What is required: Without any images, output the records below verbatim.

Supplied records:
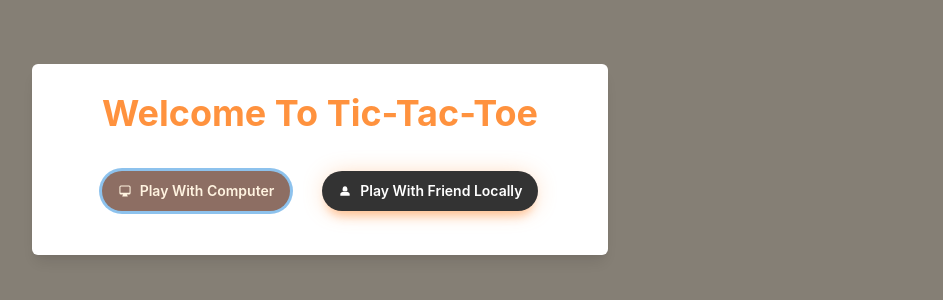
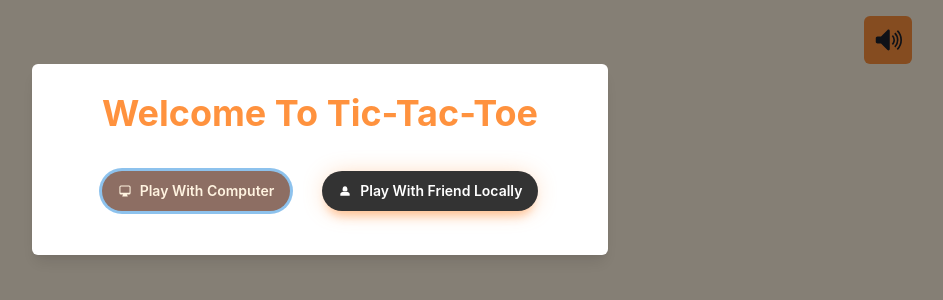
Before and after one commit to mukulsomukesh/tic-tac-toe, a React (Create React App) app in the folder frontend/: page / in a window 1280 px wide. Shown: the top 300 px of the page, without its empty margins (320-1263 px from the left). Built offline with nearby package versions, Linux system fonts and the light colour scheme.

Commit message:
add music play and stop functionality

```diff
--- a/frontend/src/App.js
+++ b/frontend/src/App.js
@@ -4,12 +4,12 @@ import './App.css';
 import PlayBoardScreen from './components/PlayBoardScreen';
 import PlayMode from './components/PlayMode';
 import { useSelector } from 'react-redux';
+import MuteButton from './components/MuteButton';
+
 
 function App() {
-
-  // define theme variable
   const theme = useTheme();
-  const isPlayModeSelected = useSelector((state)=> state.appReducer.isPlayModeSelected )
+  const isPlayModeSelected = useSelector((state) => state.appReducer.isPlayModeSelected);
 
   return (
     <Flex
@@ -18,11 +18,16 @@ function App() {
       h="100vh"
       bg={theme.colors.brand[50]}
     >
+
+      {/* load game is user select play mode  */}
       {isPlayModeSelected ? (
         <PlayBoardScreen />
       ) : (
         <PlayMode />
       )}
+
+      {/* Add the MuteButton component */}
+      <MuteButton />
     </Flex>
   );
 }
--- a/frontend/src/Redux/actionType.js
+++ b/frontend/src/Redux/actionType.js
@@ -2,5 +2,4 @@ export const SELECT_PLAY_MODE =  "SELECT_PLAY_MODE"
 export const X_WON =  "X_WON"
 export const O_WON =  "O_WON"
 export const DRAW =  "DRAW"
-export const UNMUTE = "UNMOTE"
-export const MUTE = "MUTE"
+export const MUSIC_PLAY = "MUSIC_PLAY"
--- a/frontend/src/Redux/reducer.js
+++ b/frontend/src/Redux/reducer.js
@@ -8,11 +8,11 @@ const initialState = {
     xWon: 0,
     oWon: 0,
     draw: 0,
+    musicPlay: false,
 
 }
 
 export const reducer = (state = initialState, action) => {
-
     const { type, payload } = action;
 
     switch (type) {
@@ -38,8 +38,14 @@ export const reducer = (state = initialState, action) => {
             return {
                 ...state,
                 totalGame: state.totalGame + 1,
-                draw:state.draw+1
+                draw: state.draw + 1
             };
+        case types.MUSIC_PLAY:
+            return {
+                ...state,
+                musicPlay: payload
+            };
+
         default:
             return state;
     }
--- a/frontend/src/components/CustomBox.jsx
+++ b/frontend/src/components/CustomBox.jsx
@@ -4,11 +4,16 @@ import useSound from 'use-sound';
 
 import oSoundFile from "../assets/o_sound.mp3";
 import xSoundFile from "../assets/x_sound.mp3";
+import { useSelector } from 'react-redux';
 
 export default function CustomBox({ item, onClick, isWinner, backGround, textColor }) {
+
+  const musicPlay = useSelector((state) => state.appReducer.musicPlay)
   const [playOSound] = useSound(oSoundFile);
   const [playXSound] = useSound(xSoundFile);
 
+
+  // handel click event
   const handleClick = () => {
     if (!isWinner && item !== "O" && item !== "X") {
       onClick();
@@ -16,10 +21,12 @@ export default function CustomBox({ item, onClick, isWinner, backGround, textCol
   };
 
   useEffect(()=>{
-    if (item == "O") {
+
+    // play sound
+    if (item == "O" && !musicPlay) {
       playOSound();
     }
-    else if (item === "X") {
+    else if (item === "X" && !musicPlay) {
       playXSound();
     }
   },[item])
--- a/frontend/src/components/CustomBoxContainer.jsx
+++ b/frontend/src/components/CustomBoxContainer.jsx
@@ -16,8 +16,9 @@ export default function CardContainer() {
   const theme = useTheme();
   const [platResultSound] = useSound(result);
   const playMode = useSelector((state) => state.appReducer.playMode)
-  const [resetCountdown, setResetCountDown] = useState(5);
+  const [resetCountdown, setResetCountDown] = useState(3);
   const dispatch = useDispatch();
+  const musicPlay = useSelector((state) => state.appReducer.musicPlay)
 
 
   useEffect(() => {
@@ -64,13 +65,15 @@ export default function CardContainer() {
         setWinnerBox(combo);
 
         //  play sound
-        platResultSound()
+        if (!musicPlay) {
+          platResultSound()
+        }
 
         // dispatch
         if (arr[a] == "O") {
           dispatch({ type: 'O_WON' });
         }
-        else if(arr[a]=="X"){
+        else if (arr[a] == "X") {
           dispatch({ type: 'X_WON' });
         }
 
@@ -87,7 +90,9 @@ export default function CardContainer() {
       handelReset()
 
       // play sound
-      platResultSound()
+      if (!musicPlay) {
+        platResultSound()
+      }
 
       setWinner("draw");
     }
@@ -154,7 +159,7 @@ export default function CardContainer() {
       setUserTurn("O");
       setWinner(null);
       setWinnerBox([]);
-      setResetCountDown(5);
+      setResetCountDown(3);
     }
   }, [resetCountdown]);
 
@@ -171,7 +176,7 @@ export default function CardContainer() {
     // clear interval
     setTimeout(() => {
       clearInterval(resetCountdownInterval);
-    }, 5000);
+    }, 3000);
 
   };
 
--- /dev/null
+++ b/frontend/src/components/MuteButton.jsx
@@ -0,0 +1,51 @@
+import React from 'react';
+import { IconButton, useTheme } from '@chakra-ui/react';
+import { GoUnmute, GoMute } from 'react-icons/go';
+import { useDispatch, useSelector } from 'react-redux';
+import { Tooltip } from '@chakra-ui/react'
+
+function MuteButton() {
+
+    // define theme dispatch and selector variables
+    const theme = useTheme();
+    const musicPlay = useSelector((state) => state.appReducer.musicPlay)
+    const dispatch = useDispatch();
+
+    const iconStyle = {
+        fontSize: '28px',
+        fontWeight: 'bold',
+    };
+
+
+    // mute or unmute music
+    const handelMusicPlayMode = () => {
+
+        // dispatch play mode
+        dispatch({ type: 'MUSIC_PLAY', payload: !musicPlay });
+    };
+
+
+    return (
+
+        <Tooltip hasArrow label={musicPlay? "Play Music": "Stop Music"} py={2} px={4} color={theme.colors.brand[50]} bg={theme.colors.brand[200]}>
+        <IconButton
+            mr={"8"}
+            icon={!musicPlay ? <GoUnmute style={iconStyle} /> : <GoMute style={iconStyle} />}
+            aria-label="Mute Button"
+            size="lg"
+            position="fixed"
+            top="1rem"
+            right="1rem"
+            zIndex="1000"
+            _hover={{
+                bg: 'transparent',
+                border: '3px solid ' + theme.colors.brand[200],
+            }}
+            bg={theme.colors.brand[300]}
+            onClick={handelMusicPlayMode}
+        />
+        </Tooltip>
+    );
+}
+
+export default MuteButton;
```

Answer to this exercise:
Before and after one commit to mukulsomukesh/tic-tac-toe, a React (Create React App) app in the folder frontend/: page / in a window 1280 px wide. Shown: the top 300 px of the page, without its empty margins (320-1263 px from the left). Built offline with nearby package versions, Linux system fonts and the light colour scheme.

Commit message:
add music play and stop functionality

```diff
--- a/frontend/src/App.js
+++ b/frontend/src/App.js
@@ -4,12 +4,12 @@ import './App.css';
 import PlayBoardScreen from './components/PlayBoardScreen';
 import PlayMode from './components/PlayMode';
 import { useSelector } from 'react-redux';
+import MuteButton from './components/MuteButton';
+
 
 function App() {
-
-  // define theme variable
   const theme = useTheme();
-  const isPlayModeSelected = useSelector((state)=> state.appReducer.isPlayModeSelected )
+  const isPlayModeSelected = useSelector((state) => state.appReducer.isPlayModeSelected);
 
   return (
     <Flex
@@ -18,11 +18,16 @@ function App() {
       h="100vh"
       bg={theme.colors.brand[50]}
     >
+
+      {/* load game is user select play mode  */}
       {isPlayModeSelected ? (
         <PlayBoardScreen />
       ) : (
         <PlayMode />
       )}
+
+      {/* Add the MuteButton component */}
+      <MuteButton />
     </Flex>
   );
 }
--- a/frontend/src/Redux/actionType.js
+++ b/frontend/src/Redux/actionType.js
@@ -2,5 +2,4 @@ export const SELECT_PLAY_MODE =  "SELECT_PLAY_MODE"
 export const X_WON =  "X_WON"
 export const O_WON =  "O_WON"
 export const DRAW =  "DRAW"
-export const UNMUTE = "UNMOTE"
-export const MUTE = "MUTE"
+export const MUSIC_PLAY = "MUSIC_PLAY"
--- a/frontend/src/Redux/reducer.js
+++ b/frontend/src/Redux/reducer.js
@@ -8,11 +8,11 @@ const initialState = {
     xWon: 0,
     oWon: 0,
     draw: 0,
+    musicPlay: false,
 
 }
 
 export const reducer = (state = initialState, action) => {
-
     const { type, payload } = action;
 
     switch (type) {
@@ -38,8 +38,14 @@ export const reducer = (state = initialState, action) => {
             return {
                 ...state,
                 totalGame: state.totalGame + 1,
-                draw:state.draw+1
+                draw: state.draw + 1
             };
+        case types.MUSIC_PLAY:
+            return {
+                ...state,
+                musicPlay: payload
+            };
+
         default:
             return state;
     }
--- a/frontend/src/components/CustomBox.jsx
+++ b/frontend/src/components/CustomBox.jsx
@@ -4,11 +4,16 @@ import useSound from 'use-sound';
 
 import oSoundFile from "../assets/o_sound.mp3";
 import xSoundFile from "../assets/x_sound.mp3";
+import { useSelector } from 'react-redux';
 
 export default function CustomBox({ item, onClick, isWinner, backGround, textColor }) {
+
+  const musicPlay = useSelector((state) => state.appReducer.musicPlay)
   const [playOSound] = useSound(oSoundFile);
   const [playXSound] = useSound(xSoundFile);
 
+
+  // handel click event
   const handleClick = () => {
     if (!isWinner && item !== "O" && item !== "X") {
       onClick();
@@ -16,10 +21,12 @@ export default function CustomBox({ item, onClick, isWinner, backGround, textCol
   };
 
   useEffect(()=>{
-    if (item == "O") {
+
+    // play sound
+    if (item == "O" && !musicPlay) {
       playOSound();
     }
-    else if (item === "X") {
+    else if (item === "X" && !musicPlay) {
       playXSound();
     }
   },[item])
--- a/frontend/src/components/CustomBoxContainer.jsx
+++ b/frontend/src/components/CustomBoxContainer.jsx
@@ -16,8 +16,9 @@ export default function CardContainer() {
   const theme = useTheme();
   const [platResultSound] = useSound(result);
   const playMode = useSelector((state) => state.appReducer.playMode)
-  const [resetCountdown, setResetCountDown] = useState(5);
+  const [resetCountdown, setResetCountDown] = useState(3);
   const dispatch = useDispatch();
+  const musicPlay = useSelector((state) => state.appReducer.musicPlay)
 
 
   useEffect(() => {
@@ -64,13 +65,15 @@ export default function CardContainer() {
         setWinnerBox(combo);
 
         //  play sound
-        platResultSound()
+        if (!musicPlay) {
+          platResultSound()
+        }
 
         // dispatch
         if (arr[a] == "O") {
           dispatch({ type: 'O_WON' });
         }
-        else if(arr[a]=="X"){
+        else if (arr[a] == "X") {
           dispatch({ type: 'X_WON' });
         }
 
@@ -87,7 +90,9 @@ export default function CardContainer() {
       handelReset()
 
       // play sound
-      platResultSound()
+      if (!musicPlay) {
+        platResultSound()
+      }
 
       setWinner("draw");
     }
@@ -154,7 +159,7 @@ export default function CardContainer() {
       setUserTurn("O");
       setWinner(null);
       setWinnerBox([]);
-      setResetCountDown(5);
+      setResetCountDown(3);
     }
   }, [resetCountdown]);
 
@@ -171,7 +176,7 @@ export default function CardContainer() {
     // clear interval
     setTimeout(() => {
       clearInterval(resetCountdownInterval);
-    }, 5000);
+    }, 3000);
 
   };
 
--- /dev/null
+++ b/frontend/src/components/MuteButton.jsx
@@ -0,0 +1,51 @@
+import React from 'react';
+import { IconButton, useTheme } from '@chakra-ui/react';
+import { GoUnmute, GoMute } from 'react-icons/go';
+import { useDispatch, useSelector } from 'react-redux';
+import { Tooltip } from '@chakra-ui/react'
+
+function MuteButton() {
+
+    // define theme dispatch and selector variables
+    const theme = useTheme();
+    const musicPlay = useSelector((state) => state.appReducer.musicPlay)
+    const dispatch = useDispatch();
+
+    const iconStyle = {
+        fontSize: '28px',
+        fontWeight: 'bold',
+    };
+
+
+    // mute or unmute music
+    const handelMusicPlayMode = () => {
+
+        // dispatch play mode
+        dispatch({ type: 'MUSIC_PLAY', payload: !musicPlay });
+    };
+
+
+    return (
+
+        <Tooltip hasArrow label={musicPlay? "Play Music": "Stop Music"} py={2} px={4} color={theme.colors.brand[50]} bg={theme.colors.brand[200]}>
+        <IconButton
+            mr={"8"}
+            icon={!musicPlay ? <GoUnmute style={iconStyle} /> : <GoMute style={iconStyle} />}
+            aria-label="Mute Button"
+            size="lg"
+            position="fixed"
+            top="1rem"
+            right="1rem"
+            zIndex="1000"
+            _hover={{
+                bg: 'transparent',
+                border: '3px solid ' + theme.colors.brand[200],
+            }}
+            bg={theme.colors.brand[300]}
+            onClick={handelMusicPlayMode}
+        />
+        </Tooltip>
+    );
+}
+
+export default MuteButton;
```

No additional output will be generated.